The British Journal of Developmental Psychology study found 47% wanted to be slimmer, and most thought that would make them more popular.
The UK Eating Disorder Association said it was known that children as young as eight had been diagnosed with anorexia.
Because of the girls' age, the researchers asked them about their awareness, rather than actual experience, of teasing and likeability on the basis of body shape.
They were also asked what they thought about their peers' level of body dissatisfaction, and how much body shape was discussed accepted amongst the girls they knew.
Researchers also questioned the children on how much they knew about dieting.
Forty-five per cent said they would diet if they gained weight, with older girls in the group more likely to do so.
Most girls believed being thin would increase likeability, yet very few claimed to discuss their bodies with their friends.
Five-year old girls displayed little dissatisfaction with their bodies.
Peer influence 'key'
Researcher Hayley Dohnt, who led the study, said: "Previously, research has focused on adolescence as the likely time for the emergence of body dissatisfaction.
"However, clear evidence has accumulated that a substantial number of pre-adolescent girls are dissatisfied with their bodies and wish to be thinner."
She added: "Previous research has also focused on parental influence as the most salient source of information for young children.
"However, the major life event which occurs over the five - seven year age range, when body dissatisfaction begins, is the commencement of schooling.

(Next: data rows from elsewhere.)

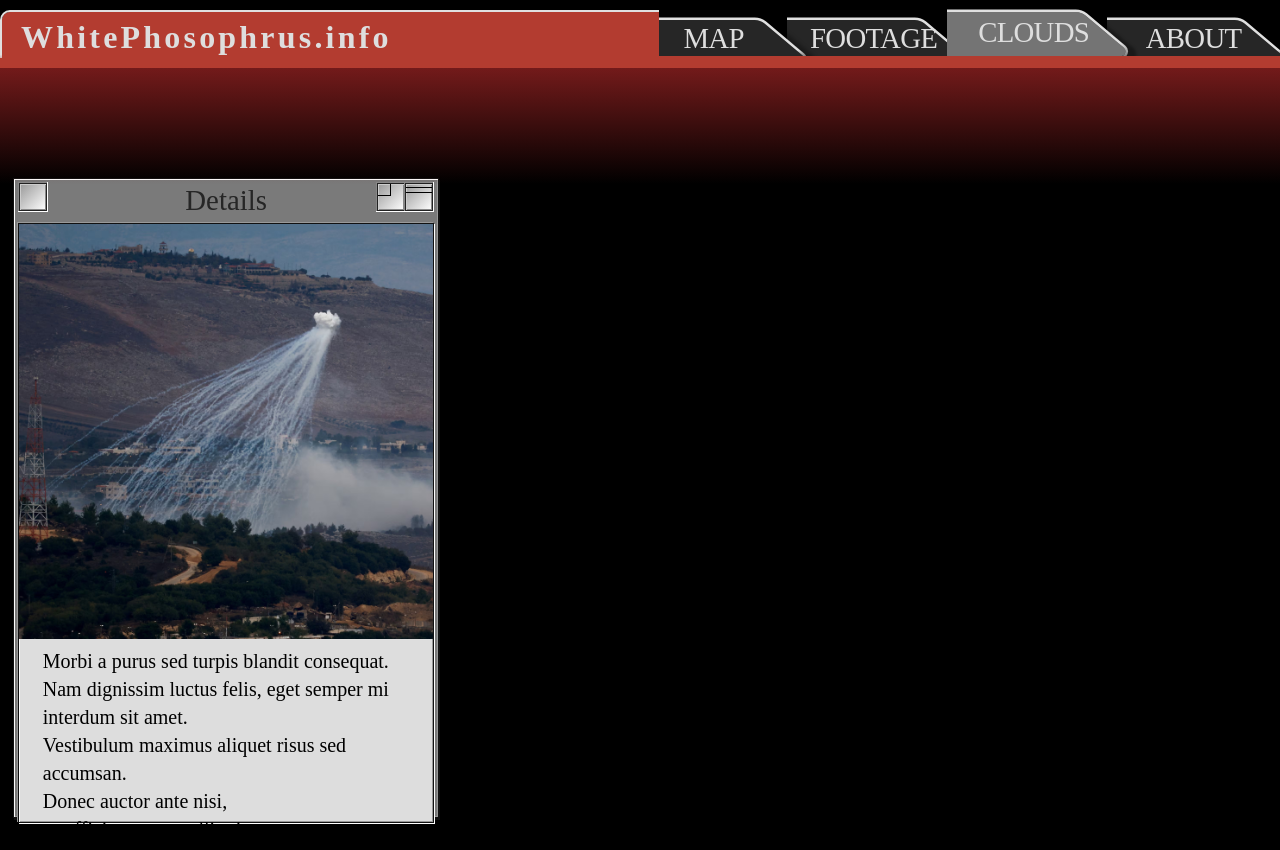
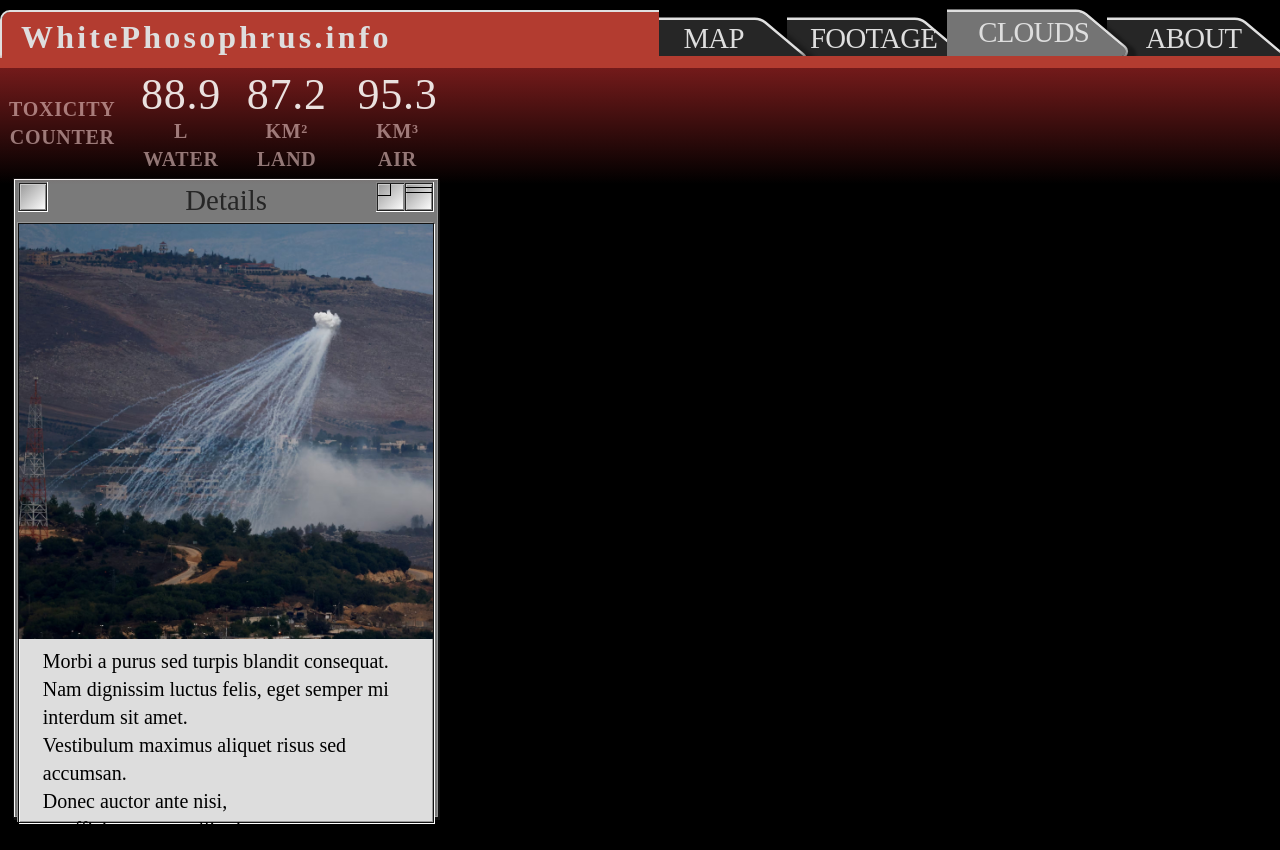
Before and after one commit to KarlieZhao/whitephosphorus, a Next.js app: page /clouds in a window 1280 px wide. Built offline with nearby package versions, Linux system fonts and the light colour scheme; a web font is replaced by a local one.

Commit message:
added typerwriterfinished to all header calls

```diff
--- a/posts/[slug]/page.tsx
+++ b/posts/[slug]/page.tsx
@@ -18,7 +18,7 @@ export default async function Post({ params }: Params) {
   return (
     <main>
       <Container>
-        <Header />
+        <Header TypeWriterFinished={true} />
         <article className="mb-32">
         </article>
       </Container>
--- a/src/app/_components/header.tsx
+++ b/src/app/_components/header.tsx
@@ -5,7 +5,7 @@ import { useRouter } from 'next/navigation';
 import '@/app/globals.css';
 
 
-const Header = ({TypeWriterFinished}: {TypeWriterFinished: boolean}) => {
+const Header = ({ TypeWriterFinished }: { TypeWriterFinished: boolean }) => {
   const router = useRouter();
   const pathname = usePathname();
   const isActive = (path: string) => pathname === path;
@@ -71,7 +71,7 @@ const Header = ({TypeWriterFinished}: {TypeWriterFinished: boolean}) => {
                 TypeWriterFinished ?
                   <tr className={"toxicity-counter text-xl align-center relative top-16 pl-2 fadeSlideIn"} >
                     <td className={`text-xl w-1/4 h-14 pr-5`}>
-                  TOXICITY <br/>COUNTER
+                      TOXICITY <br />COUNTER
                     </td>
                     <td className={`w-1/4 h-14 valign pr-4`}>
                       <span className="number headerData" >
@@ -91,7 +91,7 @@ const Header = ({TypeWriterFinished}: {TypeWriterFinished: boolean}) => {
                       </span>
                       <div className="text-xl">LAND</div>
                     </td>
-                 <td className={`w-1/4 h-14 valign` }>
+                    <td className={`w-1/4 h-14 valign`}>
                       <span className="number headerData" >
                         {data.air}
                       </span>
--- a/src/app/about/page.tsx
+++ b/src/app/about/page.tsx
@@ -6,7 +6,7 @@ import '@/app/globals.css'
 export default function Index() {
     return (
         <div>
-            <Header />
+            <Header TypeWriterFinished={true} />
             <main className="h-full flex-grow relative">
             </main>
            <Footer />
--- a/src/app/clouds/page.tsx
+++ b/src/app/clouds/page.tsx
@@ -7,7 +7,7 @@ import '@/app/globals.css'
 export default function Index() {
     return (
         <div className='h-full'>
-            <Header />
+            <Header TypeWriterFinished={true} />
             <main className="flex-grow relative">
                 <div className="flex z-10  scrollbar-hide w-full">
 
--- a/src/app/footage/page.tsx
+++ b/src/app/footage/page.tsx
@@ -5,14 +5,14 @@ import Header from "@/app/_components/header";
 import dynamic from 'next/dynamic'
 const HeatmapD3 = dynamic(() => import("@/app/_components/heatmapD3"), {
     ssr: false
-  });
+});
 import '@/app/globals.css'
 
 export default function Index() {
 
     return (
         <div className='h-full overflow-hidden'>
-            <Header />
+            <Header TypeWriterFinished={true} />
             <main className="flex-grow relative">
                 <div className='inner-backdrop'></div>
                 <div className="flex z-10  scrollbar-hide w-full">
```
Lines whose indentation alone changed are shown as unchanged.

"Therefore, peer influence, which has been investigated extensively for adolescents but has been assumed as more or less irrelevant for young children, may in fact be particularly salient for this age group".
A spokesman for the UK's Eating Disorders Association said: "Eating disorders have been recorded in children as young as eight, and there may have been instances in children of an even younger age.
"Low self esteem is a major contributory factor of eating disorders: media images, peer pressure and family situations can also affect people.
"We believe there are lots of pressures from many areas on young people to be thin. We are concerned but not surprised that school children as young as six are affected by them."
He said the EDA already carries out work in schools aimed at addressing self esteem and negative body image issues.
But he added: "The fact remains that the key age for developing eating disorders is 13-15."